Task to complete
Return, word for word, the line that contains "-474,8 +474,8 @@ Prof. Dra. Silvia Emiko Shimakura</div></h3>" and every line after it through the end of the records.

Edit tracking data
:::

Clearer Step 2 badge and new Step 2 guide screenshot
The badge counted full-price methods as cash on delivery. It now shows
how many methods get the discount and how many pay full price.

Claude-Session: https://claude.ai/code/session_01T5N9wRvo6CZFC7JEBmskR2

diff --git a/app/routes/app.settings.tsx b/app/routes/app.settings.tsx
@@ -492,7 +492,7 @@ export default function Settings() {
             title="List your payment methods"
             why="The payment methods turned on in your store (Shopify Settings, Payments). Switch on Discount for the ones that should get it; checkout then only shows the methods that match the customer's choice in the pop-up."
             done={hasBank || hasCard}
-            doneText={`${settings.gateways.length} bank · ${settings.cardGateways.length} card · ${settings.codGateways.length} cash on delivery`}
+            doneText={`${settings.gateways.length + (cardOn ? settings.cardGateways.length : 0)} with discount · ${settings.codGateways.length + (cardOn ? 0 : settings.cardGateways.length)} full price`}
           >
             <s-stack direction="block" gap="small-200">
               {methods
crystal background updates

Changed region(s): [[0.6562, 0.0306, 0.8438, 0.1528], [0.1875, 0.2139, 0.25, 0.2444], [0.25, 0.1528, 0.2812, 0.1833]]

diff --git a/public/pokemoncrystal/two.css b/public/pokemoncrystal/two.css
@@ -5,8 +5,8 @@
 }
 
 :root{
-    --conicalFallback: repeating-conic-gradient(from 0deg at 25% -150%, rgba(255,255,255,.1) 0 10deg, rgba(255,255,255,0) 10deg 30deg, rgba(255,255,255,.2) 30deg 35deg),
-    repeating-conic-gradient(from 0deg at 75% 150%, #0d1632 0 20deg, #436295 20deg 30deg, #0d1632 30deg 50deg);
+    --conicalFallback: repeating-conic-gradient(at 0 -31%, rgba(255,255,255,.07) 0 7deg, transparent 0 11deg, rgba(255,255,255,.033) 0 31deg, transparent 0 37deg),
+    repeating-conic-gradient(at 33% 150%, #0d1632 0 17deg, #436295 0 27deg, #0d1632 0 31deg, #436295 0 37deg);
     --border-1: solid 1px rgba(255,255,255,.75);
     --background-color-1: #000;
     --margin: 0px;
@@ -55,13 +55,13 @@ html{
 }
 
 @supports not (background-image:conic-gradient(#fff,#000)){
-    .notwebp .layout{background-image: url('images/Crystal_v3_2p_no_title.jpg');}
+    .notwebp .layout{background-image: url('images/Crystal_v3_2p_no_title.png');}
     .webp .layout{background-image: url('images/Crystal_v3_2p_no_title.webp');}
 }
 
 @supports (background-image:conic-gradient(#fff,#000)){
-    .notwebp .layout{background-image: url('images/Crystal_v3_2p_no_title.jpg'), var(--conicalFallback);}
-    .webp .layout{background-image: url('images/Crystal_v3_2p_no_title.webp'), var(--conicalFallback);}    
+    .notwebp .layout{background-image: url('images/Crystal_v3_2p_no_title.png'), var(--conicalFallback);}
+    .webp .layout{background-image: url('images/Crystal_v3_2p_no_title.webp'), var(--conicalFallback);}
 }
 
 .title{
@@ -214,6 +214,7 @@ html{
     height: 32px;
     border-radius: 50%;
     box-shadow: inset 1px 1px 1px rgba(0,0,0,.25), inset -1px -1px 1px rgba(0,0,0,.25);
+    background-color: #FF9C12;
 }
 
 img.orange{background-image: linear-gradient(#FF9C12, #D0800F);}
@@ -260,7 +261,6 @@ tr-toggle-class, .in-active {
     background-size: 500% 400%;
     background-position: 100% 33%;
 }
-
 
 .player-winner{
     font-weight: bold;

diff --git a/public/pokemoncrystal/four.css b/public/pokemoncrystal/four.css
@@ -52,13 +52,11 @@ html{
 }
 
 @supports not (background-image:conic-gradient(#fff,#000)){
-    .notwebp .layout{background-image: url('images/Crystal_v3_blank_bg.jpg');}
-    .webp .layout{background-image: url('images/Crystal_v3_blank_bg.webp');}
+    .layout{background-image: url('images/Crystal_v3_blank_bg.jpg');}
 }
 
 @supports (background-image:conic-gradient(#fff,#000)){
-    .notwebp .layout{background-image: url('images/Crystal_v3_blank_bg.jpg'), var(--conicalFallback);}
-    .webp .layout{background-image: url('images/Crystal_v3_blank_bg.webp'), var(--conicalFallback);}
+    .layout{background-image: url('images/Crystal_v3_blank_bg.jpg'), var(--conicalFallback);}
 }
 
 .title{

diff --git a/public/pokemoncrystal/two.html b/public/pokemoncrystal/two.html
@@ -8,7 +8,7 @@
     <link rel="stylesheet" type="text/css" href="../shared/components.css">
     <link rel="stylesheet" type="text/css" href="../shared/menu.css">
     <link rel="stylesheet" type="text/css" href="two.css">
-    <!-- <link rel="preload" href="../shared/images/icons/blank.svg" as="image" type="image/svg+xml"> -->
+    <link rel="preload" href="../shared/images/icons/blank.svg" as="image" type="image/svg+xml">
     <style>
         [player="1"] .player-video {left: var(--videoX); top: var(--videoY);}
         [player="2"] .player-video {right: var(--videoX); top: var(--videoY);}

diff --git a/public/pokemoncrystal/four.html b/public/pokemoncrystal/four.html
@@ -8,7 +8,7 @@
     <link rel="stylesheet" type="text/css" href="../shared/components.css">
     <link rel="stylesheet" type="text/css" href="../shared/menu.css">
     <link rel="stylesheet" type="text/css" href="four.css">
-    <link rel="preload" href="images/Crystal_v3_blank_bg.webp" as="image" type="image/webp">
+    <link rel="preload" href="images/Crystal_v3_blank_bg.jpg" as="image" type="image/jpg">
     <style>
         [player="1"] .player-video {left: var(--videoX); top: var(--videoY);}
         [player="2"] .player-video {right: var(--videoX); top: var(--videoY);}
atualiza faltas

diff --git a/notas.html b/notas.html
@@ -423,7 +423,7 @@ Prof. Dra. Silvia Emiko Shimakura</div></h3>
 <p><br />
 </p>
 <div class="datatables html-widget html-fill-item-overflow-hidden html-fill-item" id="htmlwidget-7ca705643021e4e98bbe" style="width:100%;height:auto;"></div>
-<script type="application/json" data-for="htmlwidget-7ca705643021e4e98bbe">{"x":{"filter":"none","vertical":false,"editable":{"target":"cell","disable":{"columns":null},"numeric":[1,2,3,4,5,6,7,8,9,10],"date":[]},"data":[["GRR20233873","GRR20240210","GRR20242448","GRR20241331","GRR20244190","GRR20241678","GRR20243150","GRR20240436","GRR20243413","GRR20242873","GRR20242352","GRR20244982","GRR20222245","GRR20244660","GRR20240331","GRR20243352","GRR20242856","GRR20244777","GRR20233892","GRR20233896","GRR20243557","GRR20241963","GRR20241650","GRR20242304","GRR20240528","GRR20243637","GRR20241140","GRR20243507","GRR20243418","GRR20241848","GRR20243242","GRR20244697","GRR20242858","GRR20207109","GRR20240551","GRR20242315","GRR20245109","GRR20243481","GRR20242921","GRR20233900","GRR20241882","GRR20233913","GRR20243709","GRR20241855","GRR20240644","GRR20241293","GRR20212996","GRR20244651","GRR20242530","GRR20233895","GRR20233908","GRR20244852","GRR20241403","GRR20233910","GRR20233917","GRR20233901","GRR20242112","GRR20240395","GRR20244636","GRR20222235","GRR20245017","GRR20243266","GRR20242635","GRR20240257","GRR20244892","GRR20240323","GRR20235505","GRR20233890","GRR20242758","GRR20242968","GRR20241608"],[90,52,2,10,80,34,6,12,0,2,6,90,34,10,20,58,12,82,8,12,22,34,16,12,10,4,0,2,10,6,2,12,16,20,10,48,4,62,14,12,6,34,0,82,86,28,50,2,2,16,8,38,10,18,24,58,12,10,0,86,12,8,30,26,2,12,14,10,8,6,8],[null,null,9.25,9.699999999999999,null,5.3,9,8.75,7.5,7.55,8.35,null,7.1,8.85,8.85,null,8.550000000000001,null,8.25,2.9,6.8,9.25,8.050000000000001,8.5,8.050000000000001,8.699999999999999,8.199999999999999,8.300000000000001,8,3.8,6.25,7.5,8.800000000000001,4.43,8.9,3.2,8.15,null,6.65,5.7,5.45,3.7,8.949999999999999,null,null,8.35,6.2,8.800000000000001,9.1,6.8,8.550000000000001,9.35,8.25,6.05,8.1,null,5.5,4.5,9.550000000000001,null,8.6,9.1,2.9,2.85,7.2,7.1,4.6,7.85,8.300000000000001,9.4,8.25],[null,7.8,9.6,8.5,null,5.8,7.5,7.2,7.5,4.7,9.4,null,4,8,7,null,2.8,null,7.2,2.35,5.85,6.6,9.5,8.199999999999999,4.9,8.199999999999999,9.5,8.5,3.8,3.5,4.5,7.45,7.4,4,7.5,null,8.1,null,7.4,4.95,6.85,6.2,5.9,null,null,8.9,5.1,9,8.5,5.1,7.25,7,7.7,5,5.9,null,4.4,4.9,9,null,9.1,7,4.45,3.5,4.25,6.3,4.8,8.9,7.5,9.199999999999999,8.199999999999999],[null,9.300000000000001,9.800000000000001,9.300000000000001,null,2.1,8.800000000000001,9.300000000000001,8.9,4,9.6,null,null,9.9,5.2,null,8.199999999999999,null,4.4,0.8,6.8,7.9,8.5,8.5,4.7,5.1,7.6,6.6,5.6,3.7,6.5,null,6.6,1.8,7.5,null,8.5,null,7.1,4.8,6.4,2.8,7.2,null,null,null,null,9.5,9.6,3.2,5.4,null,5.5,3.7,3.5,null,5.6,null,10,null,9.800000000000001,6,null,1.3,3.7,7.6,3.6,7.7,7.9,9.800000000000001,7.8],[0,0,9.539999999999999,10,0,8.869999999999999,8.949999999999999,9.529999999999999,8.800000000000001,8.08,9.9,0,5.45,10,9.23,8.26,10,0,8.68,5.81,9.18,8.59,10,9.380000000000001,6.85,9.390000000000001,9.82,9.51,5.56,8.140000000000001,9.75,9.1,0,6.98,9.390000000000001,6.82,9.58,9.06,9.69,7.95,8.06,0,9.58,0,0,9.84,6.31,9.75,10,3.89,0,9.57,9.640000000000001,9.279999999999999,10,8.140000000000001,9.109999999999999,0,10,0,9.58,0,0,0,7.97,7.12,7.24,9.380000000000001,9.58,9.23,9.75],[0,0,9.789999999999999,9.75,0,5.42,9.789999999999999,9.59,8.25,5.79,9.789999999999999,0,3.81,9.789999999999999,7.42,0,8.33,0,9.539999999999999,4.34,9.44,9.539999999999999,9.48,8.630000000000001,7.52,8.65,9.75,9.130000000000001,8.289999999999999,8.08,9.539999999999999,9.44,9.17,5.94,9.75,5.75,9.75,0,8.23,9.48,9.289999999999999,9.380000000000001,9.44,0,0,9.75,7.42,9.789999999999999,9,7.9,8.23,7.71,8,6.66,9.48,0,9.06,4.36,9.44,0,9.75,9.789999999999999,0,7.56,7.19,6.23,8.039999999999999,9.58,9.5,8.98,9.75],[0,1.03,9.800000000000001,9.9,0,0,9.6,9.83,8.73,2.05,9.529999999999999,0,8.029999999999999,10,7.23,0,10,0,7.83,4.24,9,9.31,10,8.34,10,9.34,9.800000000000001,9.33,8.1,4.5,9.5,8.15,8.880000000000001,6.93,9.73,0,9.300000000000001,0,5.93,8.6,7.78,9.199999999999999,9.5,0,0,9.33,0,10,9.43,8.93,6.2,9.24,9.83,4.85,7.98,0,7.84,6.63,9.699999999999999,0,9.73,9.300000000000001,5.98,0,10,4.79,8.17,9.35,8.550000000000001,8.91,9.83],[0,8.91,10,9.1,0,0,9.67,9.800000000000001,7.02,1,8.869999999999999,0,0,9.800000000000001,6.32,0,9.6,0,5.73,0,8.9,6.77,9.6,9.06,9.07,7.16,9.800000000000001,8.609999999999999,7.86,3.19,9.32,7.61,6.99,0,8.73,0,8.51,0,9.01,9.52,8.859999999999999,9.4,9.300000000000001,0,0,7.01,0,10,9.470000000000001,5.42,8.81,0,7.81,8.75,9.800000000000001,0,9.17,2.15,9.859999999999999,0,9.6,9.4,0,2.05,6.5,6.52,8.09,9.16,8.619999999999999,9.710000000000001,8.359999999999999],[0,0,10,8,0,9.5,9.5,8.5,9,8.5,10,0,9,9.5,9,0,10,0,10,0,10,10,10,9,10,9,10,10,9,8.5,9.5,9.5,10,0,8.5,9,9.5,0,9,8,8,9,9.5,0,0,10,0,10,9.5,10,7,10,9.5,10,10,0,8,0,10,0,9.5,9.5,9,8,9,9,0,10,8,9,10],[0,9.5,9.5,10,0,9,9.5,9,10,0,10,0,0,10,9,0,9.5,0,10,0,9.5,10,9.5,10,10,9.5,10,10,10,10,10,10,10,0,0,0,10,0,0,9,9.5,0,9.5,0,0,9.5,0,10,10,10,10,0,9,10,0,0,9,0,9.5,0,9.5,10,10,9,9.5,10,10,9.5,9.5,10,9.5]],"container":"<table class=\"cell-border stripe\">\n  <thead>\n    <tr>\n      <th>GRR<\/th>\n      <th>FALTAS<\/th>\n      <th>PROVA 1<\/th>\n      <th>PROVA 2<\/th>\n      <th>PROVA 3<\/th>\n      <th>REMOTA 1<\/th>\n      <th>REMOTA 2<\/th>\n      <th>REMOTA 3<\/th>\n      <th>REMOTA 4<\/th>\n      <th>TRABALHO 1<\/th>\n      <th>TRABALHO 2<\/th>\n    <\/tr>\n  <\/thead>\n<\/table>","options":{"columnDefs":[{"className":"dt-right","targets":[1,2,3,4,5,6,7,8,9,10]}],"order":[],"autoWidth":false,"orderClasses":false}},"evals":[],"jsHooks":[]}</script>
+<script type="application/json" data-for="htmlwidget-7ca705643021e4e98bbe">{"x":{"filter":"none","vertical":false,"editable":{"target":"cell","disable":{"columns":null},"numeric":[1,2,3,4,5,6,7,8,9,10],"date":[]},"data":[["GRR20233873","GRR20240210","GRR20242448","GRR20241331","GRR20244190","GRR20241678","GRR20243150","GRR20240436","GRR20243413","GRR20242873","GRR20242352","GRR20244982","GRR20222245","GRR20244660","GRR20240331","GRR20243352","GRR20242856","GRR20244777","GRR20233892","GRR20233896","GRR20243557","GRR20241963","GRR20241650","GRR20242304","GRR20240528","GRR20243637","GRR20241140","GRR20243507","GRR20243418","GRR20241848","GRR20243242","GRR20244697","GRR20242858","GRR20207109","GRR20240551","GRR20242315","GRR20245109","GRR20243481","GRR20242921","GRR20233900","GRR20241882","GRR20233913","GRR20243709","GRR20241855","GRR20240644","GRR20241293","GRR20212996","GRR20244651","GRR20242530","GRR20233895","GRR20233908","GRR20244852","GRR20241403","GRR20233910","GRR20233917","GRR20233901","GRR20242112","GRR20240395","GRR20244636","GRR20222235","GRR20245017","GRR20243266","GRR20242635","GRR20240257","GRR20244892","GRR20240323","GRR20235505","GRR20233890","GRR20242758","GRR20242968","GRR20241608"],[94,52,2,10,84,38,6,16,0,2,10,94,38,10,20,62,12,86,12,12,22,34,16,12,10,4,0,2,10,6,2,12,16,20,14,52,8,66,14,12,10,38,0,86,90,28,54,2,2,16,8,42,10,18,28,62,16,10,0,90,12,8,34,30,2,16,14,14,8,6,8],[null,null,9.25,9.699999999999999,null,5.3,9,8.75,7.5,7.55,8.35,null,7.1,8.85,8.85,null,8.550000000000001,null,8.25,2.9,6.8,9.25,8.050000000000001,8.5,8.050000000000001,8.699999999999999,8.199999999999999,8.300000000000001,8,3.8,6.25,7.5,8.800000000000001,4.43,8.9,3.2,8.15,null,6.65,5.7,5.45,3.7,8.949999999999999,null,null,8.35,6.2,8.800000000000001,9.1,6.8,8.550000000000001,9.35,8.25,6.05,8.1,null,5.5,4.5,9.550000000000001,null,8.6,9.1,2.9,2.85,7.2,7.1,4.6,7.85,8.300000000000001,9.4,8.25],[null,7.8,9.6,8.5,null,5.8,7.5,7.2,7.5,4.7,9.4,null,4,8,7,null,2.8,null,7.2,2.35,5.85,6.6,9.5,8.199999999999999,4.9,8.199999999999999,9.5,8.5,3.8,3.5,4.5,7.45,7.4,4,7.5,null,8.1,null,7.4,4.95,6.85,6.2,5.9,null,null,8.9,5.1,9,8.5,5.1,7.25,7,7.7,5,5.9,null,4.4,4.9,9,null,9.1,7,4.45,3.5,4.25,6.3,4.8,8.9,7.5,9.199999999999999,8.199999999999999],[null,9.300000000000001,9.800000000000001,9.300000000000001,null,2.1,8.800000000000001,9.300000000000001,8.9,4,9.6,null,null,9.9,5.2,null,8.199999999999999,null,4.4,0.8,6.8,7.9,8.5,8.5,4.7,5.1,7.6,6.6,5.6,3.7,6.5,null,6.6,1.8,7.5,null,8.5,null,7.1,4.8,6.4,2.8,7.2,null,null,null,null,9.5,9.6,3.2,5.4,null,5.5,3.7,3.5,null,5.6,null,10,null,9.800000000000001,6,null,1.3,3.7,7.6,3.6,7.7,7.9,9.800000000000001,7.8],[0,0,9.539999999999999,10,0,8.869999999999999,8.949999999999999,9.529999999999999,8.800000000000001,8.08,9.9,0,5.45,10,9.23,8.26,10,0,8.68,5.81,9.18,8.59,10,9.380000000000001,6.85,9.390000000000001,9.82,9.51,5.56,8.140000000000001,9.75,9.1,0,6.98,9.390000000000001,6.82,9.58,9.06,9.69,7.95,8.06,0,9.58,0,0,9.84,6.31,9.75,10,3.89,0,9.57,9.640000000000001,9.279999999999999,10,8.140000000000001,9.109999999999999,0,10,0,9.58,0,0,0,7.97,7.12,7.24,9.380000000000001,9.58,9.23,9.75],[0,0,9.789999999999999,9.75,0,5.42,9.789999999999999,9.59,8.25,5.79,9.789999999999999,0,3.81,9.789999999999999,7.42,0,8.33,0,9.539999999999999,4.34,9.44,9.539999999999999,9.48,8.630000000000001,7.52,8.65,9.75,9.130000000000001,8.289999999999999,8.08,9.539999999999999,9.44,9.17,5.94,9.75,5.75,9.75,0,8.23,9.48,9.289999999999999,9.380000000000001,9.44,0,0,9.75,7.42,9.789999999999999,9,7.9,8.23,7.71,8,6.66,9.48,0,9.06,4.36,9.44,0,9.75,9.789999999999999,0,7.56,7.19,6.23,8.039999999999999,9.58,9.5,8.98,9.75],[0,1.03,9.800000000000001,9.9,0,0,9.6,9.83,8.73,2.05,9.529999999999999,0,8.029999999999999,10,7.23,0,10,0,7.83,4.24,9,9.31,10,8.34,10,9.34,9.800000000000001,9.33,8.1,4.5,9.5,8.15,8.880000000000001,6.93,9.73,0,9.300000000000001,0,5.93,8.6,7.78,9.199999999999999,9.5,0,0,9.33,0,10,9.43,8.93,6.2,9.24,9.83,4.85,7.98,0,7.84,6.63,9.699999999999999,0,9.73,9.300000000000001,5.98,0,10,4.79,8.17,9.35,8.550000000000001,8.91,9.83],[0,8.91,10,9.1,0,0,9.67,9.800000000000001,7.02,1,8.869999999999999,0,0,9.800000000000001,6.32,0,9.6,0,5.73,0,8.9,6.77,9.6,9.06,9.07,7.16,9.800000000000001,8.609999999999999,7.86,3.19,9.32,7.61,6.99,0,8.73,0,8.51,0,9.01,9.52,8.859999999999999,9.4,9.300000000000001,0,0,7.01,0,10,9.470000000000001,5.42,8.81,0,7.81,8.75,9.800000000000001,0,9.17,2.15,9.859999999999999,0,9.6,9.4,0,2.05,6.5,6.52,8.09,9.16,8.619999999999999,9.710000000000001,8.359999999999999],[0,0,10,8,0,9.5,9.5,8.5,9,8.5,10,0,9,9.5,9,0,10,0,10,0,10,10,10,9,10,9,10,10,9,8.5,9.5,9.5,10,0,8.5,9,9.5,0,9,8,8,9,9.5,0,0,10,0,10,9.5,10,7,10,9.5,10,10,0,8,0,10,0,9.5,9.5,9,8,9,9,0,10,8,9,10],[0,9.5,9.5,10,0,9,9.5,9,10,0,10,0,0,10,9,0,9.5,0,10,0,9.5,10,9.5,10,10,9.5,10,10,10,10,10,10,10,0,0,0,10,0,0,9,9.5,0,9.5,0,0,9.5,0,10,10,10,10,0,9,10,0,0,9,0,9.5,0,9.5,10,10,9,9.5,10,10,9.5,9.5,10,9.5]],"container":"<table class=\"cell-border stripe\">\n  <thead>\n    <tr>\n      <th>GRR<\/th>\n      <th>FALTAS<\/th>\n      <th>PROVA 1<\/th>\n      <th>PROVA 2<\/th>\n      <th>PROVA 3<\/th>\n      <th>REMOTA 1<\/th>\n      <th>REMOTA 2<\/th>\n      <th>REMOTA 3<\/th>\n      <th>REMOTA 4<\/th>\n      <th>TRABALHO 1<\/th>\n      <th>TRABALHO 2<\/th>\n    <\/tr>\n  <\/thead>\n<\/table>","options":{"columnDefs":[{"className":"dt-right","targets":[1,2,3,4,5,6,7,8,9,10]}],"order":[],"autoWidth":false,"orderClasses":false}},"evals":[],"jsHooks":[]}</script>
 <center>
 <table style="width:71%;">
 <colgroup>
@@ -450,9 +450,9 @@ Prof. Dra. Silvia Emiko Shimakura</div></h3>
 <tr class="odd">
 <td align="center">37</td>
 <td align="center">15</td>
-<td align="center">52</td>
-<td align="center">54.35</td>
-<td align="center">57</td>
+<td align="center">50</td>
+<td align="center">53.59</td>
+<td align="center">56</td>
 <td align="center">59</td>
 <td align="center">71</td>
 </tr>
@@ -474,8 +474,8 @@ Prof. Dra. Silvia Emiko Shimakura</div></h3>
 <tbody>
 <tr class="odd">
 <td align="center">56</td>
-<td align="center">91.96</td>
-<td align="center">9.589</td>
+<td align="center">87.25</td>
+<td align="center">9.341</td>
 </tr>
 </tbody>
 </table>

:::

Solution to the problem
@@ -474,8 +474,8 @@ Prof. Dra. Silvia Emiko Shimakura</div></h3>
 <tbody>
 <tr class="odd">
 <td align="center">56</td>
-<td align="center">91.96</td>
-<td align="center">9.589</td>
+<td align="center">87.25</td>
+<td align="center">9.341</td>
 </tr>
 </tbody>
 </table>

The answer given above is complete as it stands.